Yes, and then some. The Japanese Terrier has a suitable temperament for children of all ages, once trained, and enjoys playing with them. They are likely to designate one human as their favourite who they stay close to - but they are a good-natured breed that enjoy having fun with their family.

With their origins of eradicating vermin, even the best trained Japanese Terrier will find their prey instinct tickled by smaller household pets. Other dogs however, pose no problem, so long as both canine parties have received training and socialisation.

Other breeds that might interest you.

Sources

1 - Veterinary Centers of America https://vcahospitals.com/ 

2 - Royal Canin Dog Encyclopaedia.
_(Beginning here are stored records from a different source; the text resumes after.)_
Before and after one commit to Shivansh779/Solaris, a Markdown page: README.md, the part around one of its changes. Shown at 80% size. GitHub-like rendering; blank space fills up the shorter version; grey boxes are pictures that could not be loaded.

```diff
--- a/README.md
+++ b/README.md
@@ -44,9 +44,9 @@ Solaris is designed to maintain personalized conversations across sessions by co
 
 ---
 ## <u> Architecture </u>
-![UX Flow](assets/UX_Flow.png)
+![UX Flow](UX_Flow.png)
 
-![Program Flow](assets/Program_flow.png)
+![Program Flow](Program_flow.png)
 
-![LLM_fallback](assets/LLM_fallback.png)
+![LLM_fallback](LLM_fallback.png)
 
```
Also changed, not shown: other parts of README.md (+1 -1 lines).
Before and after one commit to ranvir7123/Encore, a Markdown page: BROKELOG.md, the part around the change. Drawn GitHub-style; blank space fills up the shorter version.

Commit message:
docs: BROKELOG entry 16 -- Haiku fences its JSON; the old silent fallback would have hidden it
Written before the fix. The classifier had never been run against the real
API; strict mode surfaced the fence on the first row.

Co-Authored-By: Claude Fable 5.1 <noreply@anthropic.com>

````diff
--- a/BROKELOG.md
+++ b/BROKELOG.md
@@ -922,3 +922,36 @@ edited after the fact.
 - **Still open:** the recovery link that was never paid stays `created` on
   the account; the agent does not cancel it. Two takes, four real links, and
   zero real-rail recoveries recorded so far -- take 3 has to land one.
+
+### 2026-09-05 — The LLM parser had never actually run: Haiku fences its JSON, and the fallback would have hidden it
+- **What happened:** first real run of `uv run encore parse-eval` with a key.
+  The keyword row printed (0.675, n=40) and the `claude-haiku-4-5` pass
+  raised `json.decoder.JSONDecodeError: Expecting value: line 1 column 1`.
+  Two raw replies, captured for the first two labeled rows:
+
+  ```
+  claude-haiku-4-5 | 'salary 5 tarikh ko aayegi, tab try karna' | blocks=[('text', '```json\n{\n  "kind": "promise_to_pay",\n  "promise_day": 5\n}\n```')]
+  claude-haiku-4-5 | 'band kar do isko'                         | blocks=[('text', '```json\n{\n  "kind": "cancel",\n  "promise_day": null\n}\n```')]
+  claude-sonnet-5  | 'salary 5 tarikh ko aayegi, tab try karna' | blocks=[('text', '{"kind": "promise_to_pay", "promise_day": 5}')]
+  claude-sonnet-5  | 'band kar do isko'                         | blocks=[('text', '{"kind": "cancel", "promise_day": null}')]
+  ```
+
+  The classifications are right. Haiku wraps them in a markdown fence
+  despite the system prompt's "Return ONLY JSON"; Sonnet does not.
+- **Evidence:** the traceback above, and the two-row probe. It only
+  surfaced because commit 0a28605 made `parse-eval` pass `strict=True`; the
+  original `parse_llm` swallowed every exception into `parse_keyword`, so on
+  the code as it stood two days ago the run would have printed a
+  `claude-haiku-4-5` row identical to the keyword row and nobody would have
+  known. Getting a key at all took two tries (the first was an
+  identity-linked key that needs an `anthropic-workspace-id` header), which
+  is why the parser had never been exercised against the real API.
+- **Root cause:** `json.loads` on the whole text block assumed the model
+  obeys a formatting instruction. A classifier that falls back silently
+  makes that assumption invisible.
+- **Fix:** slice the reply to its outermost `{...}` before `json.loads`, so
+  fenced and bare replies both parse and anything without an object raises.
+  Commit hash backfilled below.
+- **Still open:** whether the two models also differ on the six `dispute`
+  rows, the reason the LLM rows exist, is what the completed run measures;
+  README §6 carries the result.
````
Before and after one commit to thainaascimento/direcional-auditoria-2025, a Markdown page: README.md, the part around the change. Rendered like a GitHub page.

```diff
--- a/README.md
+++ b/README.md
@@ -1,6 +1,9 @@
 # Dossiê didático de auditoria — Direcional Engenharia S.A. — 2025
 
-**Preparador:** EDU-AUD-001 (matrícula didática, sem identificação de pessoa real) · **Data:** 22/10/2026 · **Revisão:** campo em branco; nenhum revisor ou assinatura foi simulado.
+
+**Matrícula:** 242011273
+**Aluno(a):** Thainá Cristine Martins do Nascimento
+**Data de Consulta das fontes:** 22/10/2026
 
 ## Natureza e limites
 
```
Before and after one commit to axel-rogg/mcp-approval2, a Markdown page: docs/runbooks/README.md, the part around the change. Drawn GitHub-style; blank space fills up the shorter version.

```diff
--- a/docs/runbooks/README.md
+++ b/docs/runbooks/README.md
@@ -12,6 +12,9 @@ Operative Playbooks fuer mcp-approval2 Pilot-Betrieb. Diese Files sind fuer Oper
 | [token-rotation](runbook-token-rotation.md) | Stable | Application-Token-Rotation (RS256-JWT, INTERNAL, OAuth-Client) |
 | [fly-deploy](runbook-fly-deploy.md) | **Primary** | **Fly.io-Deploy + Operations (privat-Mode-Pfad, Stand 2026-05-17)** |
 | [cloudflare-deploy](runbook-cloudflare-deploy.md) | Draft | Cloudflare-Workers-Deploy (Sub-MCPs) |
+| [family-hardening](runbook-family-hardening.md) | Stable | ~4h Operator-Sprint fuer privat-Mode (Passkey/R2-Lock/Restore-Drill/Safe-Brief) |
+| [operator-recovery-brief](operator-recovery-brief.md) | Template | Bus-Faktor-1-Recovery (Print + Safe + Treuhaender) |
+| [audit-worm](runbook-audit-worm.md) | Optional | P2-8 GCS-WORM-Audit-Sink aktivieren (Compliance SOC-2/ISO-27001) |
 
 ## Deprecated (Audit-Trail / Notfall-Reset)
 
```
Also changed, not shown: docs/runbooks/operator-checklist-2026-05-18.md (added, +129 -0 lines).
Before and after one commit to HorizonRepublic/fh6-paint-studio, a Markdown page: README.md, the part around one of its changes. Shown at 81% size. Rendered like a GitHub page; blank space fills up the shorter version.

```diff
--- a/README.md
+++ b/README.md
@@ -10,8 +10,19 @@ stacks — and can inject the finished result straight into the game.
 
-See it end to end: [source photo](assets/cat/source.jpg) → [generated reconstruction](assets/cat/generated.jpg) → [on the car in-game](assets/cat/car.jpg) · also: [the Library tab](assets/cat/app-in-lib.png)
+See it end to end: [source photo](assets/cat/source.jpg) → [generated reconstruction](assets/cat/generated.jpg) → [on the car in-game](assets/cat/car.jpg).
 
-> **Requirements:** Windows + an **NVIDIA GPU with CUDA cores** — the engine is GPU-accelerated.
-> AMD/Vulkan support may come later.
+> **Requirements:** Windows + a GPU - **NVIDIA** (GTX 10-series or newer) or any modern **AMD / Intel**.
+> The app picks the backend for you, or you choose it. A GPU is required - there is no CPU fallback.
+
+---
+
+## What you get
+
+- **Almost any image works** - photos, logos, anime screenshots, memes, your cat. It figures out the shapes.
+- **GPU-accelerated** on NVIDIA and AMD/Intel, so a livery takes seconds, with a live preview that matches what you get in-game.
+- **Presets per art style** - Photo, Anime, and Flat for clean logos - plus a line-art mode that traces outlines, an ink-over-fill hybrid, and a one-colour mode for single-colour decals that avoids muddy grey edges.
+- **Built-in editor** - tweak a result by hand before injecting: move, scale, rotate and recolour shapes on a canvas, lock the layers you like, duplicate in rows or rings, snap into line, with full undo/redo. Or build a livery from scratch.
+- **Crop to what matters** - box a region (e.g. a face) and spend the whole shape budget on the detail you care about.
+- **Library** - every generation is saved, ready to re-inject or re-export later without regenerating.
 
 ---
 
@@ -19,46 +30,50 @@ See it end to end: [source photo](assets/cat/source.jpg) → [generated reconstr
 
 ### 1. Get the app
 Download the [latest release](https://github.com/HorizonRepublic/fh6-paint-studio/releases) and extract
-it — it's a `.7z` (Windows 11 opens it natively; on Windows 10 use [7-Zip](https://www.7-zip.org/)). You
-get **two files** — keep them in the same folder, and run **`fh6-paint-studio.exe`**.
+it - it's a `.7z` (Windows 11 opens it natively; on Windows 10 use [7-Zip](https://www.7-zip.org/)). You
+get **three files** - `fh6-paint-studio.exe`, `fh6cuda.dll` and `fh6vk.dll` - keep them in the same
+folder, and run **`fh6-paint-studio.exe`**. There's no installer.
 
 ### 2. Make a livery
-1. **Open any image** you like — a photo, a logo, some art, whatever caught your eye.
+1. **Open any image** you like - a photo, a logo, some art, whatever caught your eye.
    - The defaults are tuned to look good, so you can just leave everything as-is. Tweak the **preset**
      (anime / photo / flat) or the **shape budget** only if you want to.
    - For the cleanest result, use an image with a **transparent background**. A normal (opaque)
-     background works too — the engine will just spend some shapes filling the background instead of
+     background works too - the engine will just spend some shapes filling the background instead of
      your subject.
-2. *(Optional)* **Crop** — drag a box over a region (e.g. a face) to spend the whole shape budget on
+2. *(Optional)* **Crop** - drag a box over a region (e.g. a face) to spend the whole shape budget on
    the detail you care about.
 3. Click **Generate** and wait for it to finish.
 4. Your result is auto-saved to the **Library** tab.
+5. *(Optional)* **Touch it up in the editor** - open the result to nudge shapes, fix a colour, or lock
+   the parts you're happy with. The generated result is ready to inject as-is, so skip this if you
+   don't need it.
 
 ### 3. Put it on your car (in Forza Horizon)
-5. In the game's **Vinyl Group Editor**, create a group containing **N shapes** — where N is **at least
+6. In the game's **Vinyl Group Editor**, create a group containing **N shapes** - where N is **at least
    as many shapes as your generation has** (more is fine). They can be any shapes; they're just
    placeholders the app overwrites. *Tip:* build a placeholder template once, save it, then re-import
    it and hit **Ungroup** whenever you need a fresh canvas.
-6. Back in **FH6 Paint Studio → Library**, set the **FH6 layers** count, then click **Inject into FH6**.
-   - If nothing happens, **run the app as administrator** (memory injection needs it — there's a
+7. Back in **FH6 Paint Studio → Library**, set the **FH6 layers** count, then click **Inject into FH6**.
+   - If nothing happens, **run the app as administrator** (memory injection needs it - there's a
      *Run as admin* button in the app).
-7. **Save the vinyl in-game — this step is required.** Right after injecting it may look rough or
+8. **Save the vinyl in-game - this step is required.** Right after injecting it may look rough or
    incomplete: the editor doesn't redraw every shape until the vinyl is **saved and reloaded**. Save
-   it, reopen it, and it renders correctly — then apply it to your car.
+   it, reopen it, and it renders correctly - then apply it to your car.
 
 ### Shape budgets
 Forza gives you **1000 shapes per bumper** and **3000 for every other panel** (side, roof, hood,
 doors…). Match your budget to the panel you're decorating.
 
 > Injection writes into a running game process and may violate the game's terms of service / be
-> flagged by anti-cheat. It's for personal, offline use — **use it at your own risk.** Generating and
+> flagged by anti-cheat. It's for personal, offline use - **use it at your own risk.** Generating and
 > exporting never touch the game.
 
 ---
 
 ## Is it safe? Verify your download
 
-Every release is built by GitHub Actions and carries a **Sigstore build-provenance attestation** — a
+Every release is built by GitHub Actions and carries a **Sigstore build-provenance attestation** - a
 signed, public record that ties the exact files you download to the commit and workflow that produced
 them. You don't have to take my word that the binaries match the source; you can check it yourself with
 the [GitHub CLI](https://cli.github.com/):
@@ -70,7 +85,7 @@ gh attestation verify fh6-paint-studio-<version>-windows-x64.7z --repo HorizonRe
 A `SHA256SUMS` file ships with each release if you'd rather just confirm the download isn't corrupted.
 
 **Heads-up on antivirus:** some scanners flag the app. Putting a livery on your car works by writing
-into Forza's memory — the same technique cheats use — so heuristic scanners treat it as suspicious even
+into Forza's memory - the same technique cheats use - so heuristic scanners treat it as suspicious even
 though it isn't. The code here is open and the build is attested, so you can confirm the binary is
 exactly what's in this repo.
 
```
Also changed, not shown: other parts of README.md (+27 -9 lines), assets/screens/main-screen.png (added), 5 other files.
Ed 2010 and 2020

3 - Banfield Pet Hospital https://www.banfield.com/

4 - Royal Canin BHN Product Book

5 - American Kennel Club https://www.akc.org/